▶ EXERCISE BRIEF: In the records below, tally every line containing "accent". Report only the total.

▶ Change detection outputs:
···

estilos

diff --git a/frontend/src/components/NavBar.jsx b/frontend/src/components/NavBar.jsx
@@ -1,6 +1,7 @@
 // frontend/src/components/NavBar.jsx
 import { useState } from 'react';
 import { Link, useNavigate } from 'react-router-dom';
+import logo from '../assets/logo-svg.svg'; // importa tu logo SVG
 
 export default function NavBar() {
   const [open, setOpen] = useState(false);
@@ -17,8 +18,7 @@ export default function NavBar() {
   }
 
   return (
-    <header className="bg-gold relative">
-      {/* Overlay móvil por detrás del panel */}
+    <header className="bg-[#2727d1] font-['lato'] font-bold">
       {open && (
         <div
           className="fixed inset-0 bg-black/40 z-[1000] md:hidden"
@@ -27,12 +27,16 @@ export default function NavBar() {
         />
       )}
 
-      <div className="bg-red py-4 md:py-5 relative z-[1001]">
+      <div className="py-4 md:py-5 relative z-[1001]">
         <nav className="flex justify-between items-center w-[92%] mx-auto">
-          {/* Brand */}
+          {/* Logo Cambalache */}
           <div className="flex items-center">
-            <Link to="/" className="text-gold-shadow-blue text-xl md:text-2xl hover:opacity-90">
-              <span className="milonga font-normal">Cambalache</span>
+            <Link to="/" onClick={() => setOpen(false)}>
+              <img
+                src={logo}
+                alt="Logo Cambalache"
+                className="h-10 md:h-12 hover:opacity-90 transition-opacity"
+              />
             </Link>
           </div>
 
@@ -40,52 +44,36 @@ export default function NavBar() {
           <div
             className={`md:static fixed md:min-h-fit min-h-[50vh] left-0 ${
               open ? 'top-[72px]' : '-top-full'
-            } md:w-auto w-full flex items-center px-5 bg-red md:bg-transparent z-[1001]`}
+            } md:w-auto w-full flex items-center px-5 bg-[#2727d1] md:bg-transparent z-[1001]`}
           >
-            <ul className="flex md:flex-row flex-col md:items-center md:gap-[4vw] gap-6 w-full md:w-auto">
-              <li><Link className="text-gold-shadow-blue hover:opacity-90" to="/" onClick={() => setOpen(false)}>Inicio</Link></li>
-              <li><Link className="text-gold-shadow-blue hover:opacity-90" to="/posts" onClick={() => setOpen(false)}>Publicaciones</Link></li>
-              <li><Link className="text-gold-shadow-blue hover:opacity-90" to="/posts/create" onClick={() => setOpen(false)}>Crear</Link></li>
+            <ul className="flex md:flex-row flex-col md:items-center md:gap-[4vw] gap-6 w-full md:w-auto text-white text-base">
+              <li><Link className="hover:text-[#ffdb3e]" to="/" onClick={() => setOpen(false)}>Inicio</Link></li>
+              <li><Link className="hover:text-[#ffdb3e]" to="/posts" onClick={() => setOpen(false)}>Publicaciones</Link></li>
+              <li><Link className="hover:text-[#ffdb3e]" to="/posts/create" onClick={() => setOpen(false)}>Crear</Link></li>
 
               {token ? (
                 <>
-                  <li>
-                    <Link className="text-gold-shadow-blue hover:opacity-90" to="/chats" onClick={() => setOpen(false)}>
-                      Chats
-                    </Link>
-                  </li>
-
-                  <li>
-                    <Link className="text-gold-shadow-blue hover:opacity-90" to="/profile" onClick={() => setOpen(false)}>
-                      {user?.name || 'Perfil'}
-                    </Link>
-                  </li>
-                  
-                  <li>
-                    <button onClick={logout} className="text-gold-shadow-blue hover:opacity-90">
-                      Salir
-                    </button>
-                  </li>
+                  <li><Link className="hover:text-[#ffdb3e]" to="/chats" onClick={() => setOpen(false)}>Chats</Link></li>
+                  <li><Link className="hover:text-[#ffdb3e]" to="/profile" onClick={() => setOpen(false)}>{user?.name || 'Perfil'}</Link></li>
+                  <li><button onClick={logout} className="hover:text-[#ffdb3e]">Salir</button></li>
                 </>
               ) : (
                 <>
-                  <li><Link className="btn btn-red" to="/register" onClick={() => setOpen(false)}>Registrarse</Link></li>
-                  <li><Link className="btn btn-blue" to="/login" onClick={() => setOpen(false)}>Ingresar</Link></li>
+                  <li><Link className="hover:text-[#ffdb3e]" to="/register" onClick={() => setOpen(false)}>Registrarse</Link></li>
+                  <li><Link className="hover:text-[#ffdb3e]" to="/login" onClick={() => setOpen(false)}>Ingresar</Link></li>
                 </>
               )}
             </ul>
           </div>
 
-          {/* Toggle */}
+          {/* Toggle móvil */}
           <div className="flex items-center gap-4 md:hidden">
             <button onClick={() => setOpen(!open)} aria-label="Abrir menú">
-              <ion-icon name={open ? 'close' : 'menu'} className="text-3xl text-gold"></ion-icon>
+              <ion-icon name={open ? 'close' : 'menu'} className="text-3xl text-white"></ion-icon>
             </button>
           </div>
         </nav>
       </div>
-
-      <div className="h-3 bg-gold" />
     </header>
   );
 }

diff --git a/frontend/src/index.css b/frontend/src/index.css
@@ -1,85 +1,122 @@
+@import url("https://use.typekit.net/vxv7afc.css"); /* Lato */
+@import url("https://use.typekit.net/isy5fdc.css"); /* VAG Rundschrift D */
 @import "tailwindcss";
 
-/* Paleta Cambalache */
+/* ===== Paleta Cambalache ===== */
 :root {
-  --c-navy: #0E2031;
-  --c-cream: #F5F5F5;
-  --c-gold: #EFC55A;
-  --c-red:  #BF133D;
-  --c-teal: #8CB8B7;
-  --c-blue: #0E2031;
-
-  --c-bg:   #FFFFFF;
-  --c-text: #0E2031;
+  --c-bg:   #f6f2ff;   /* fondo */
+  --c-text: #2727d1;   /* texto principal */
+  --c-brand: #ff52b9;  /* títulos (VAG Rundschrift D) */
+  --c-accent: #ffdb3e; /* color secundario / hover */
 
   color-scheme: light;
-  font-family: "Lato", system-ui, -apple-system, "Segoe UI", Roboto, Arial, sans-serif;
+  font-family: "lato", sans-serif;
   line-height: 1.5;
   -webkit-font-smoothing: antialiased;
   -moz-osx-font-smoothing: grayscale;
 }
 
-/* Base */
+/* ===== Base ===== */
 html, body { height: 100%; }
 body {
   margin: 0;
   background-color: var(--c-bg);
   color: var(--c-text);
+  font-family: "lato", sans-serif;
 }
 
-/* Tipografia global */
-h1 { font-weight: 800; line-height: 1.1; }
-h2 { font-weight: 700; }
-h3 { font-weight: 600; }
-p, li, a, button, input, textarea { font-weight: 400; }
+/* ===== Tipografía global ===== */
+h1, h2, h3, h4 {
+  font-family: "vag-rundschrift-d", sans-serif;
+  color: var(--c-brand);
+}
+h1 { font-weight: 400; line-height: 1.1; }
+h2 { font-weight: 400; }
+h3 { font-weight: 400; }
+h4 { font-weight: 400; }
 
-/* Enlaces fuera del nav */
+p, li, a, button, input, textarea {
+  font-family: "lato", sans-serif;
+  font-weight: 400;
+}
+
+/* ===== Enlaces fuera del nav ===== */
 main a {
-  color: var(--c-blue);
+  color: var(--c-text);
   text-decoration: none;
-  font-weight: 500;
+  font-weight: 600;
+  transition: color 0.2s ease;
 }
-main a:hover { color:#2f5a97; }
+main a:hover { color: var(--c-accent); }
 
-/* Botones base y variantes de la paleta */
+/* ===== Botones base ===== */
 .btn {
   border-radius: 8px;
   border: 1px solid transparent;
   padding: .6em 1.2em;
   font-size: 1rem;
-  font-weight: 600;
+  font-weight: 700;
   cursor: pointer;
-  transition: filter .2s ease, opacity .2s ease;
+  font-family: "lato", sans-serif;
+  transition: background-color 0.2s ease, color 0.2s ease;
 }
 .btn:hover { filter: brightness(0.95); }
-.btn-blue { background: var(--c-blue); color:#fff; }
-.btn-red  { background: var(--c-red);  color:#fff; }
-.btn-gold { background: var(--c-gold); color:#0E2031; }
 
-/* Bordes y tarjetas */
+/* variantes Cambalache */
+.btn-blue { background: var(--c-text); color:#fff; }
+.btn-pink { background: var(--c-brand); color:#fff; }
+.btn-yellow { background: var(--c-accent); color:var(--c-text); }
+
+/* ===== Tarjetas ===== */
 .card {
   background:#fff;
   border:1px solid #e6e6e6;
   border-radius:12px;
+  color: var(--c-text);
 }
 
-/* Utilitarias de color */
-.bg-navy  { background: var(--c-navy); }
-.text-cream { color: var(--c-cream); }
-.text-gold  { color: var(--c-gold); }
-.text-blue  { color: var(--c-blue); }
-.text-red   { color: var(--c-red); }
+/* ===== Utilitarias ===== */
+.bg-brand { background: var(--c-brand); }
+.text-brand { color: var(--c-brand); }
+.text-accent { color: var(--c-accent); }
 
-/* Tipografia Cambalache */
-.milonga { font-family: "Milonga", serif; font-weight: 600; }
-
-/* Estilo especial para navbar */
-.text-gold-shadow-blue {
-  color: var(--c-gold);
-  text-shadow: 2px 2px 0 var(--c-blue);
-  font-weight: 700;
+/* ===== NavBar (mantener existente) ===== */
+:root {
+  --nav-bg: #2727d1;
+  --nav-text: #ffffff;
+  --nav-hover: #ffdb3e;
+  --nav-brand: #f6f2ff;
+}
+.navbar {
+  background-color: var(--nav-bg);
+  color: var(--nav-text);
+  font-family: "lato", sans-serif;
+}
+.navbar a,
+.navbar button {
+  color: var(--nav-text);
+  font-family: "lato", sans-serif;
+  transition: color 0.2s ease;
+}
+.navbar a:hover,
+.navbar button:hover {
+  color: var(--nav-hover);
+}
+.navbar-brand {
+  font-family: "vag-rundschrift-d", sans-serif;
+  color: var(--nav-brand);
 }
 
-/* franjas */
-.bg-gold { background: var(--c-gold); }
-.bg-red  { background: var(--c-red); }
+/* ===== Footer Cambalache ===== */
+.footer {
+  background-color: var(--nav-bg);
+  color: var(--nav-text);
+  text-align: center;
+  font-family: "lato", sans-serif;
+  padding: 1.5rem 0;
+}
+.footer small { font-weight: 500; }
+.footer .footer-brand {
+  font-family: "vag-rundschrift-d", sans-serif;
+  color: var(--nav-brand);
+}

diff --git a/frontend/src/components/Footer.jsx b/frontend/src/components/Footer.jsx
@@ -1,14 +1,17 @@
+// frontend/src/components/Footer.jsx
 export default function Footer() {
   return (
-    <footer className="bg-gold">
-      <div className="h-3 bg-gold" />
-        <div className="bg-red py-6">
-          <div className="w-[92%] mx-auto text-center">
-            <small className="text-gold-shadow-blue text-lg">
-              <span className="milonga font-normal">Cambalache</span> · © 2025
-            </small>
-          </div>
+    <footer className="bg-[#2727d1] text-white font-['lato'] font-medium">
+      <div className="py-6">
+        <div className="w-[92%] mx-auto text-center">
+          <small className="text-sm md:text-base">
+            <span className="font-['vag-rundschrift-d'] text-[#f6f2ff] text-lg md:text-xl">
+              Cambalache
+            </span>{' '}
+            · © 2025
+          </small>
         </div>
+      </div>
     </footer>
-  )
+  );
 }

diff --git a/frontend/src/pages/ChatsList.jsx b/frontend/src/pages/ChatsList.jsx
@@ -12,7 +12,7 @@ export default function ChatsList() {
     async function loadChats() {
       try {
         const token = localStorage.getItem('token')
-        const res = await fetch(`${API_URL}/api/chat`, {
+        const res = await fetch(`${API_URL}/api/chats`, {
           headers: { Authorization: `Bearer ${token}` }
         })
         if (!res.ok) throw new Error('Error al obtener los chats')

···

▶ RESULT: 4